Holmes' Hat Trick
Here's a clip from a Sherlock Holmes episode produced by the BBC in the 1980s. In it Holmes is establishing the character of a man he's never met simply by examining his hat and following the clues. Holmes basically uses Inductive reasoning to arrive at his conclusions. He establishes premises and then arrives at his conclusions based on them.
Owls: Inductive Reasoning
We can induce from these examples that owls (or most or many owls) have the ability to turn their heads in a unique way. We are reasoning from the one to the many.
Example #1: Owl turning its head
Example #2: Owl turning its head
Example #3: Owl turning its head
Cheetah Girl—France 3 News
Cheetahs in Captivity
Cheetah in Slow Motion
Cheetah Jumps on Car
Cheethas in the Serengeti, a documentary
Interestingly, the above reasoning about planets may not be sound. An asteroid in the solar system has been discovered revolving around the sun It's called Vesta and it's causing much debate among scientists.
Check this out
Properly formed deductive arguments are called
The conclusion of a valid deductive argument only makes explicit what is already contained in the premise
In real life, of course, we can't always be sure of our premises, so the conclusions of real-life deductive arguments still have to be examined carefully.
For the logic to be formatted correctly, we would have to say that some old TV shows are penguins. The category being defined is penguins. Penguins are many things beyond "black and white." Look to the first term.
Men are many things beyond mortal. We don't know from the premise that all men are mortal, whether other creatures are mortal. We learn nothing about mortality from the first premise. We can not speculate about the mortality of Socrates because we don't know from the two premises whether he's a man. He could be the name of someone's dog.
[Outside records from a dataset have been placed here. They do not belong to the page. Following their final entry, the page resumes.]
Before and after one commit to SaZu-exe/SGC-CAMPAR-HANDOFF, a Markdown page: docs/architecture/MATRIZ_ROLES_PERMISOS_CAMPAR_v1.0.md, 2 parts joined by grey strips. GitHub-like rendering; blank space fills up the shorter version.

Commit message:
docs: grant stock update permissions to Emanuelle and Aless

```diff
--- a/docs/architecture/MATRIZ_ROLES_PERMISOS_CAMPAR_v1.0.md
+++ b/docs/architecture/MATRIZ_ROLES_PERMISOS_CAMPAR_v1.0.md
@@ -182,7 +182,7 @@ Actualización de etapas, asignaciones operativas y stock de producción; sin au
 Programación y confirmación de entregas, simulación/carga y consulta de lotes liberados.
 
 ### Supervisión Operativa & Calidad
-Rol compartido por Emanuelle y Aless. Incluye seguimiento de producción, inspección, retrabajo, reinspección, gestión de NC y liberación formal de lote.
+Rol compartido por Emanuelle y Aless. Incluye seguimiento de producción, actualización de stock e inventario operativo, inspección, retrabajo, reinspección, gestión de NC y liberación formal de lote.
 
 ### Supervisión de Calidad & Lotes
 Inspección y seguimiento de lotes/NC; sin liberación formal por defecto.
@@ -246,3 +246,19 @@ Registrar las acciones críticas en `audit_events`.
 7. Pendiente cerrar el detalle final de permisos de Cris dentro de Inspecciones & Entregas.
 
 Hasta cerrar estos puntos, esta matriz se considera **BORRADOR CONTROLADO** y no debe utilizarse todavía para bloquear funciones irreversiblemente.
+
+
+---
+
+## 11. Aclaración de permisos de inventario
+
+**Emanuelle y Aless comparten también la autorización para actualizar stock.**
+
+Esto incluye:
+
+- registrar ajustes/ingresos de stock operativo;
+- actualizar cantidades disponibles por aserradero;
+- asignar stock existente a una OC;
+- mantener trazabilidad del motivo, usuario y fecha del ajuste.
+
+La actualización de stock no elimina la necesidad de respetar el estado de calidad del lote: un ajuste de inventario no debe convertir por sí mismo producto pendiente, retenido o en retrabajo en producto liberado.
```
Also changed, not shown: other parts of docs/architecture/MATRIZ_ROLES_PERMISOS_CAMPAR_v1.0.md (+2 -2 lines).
The second premise has to give us information about the category or quality we have explained.... in the above case that men are mortal.
How Penguins gave up flying.
help on how to format text
Turn off "Getting Started"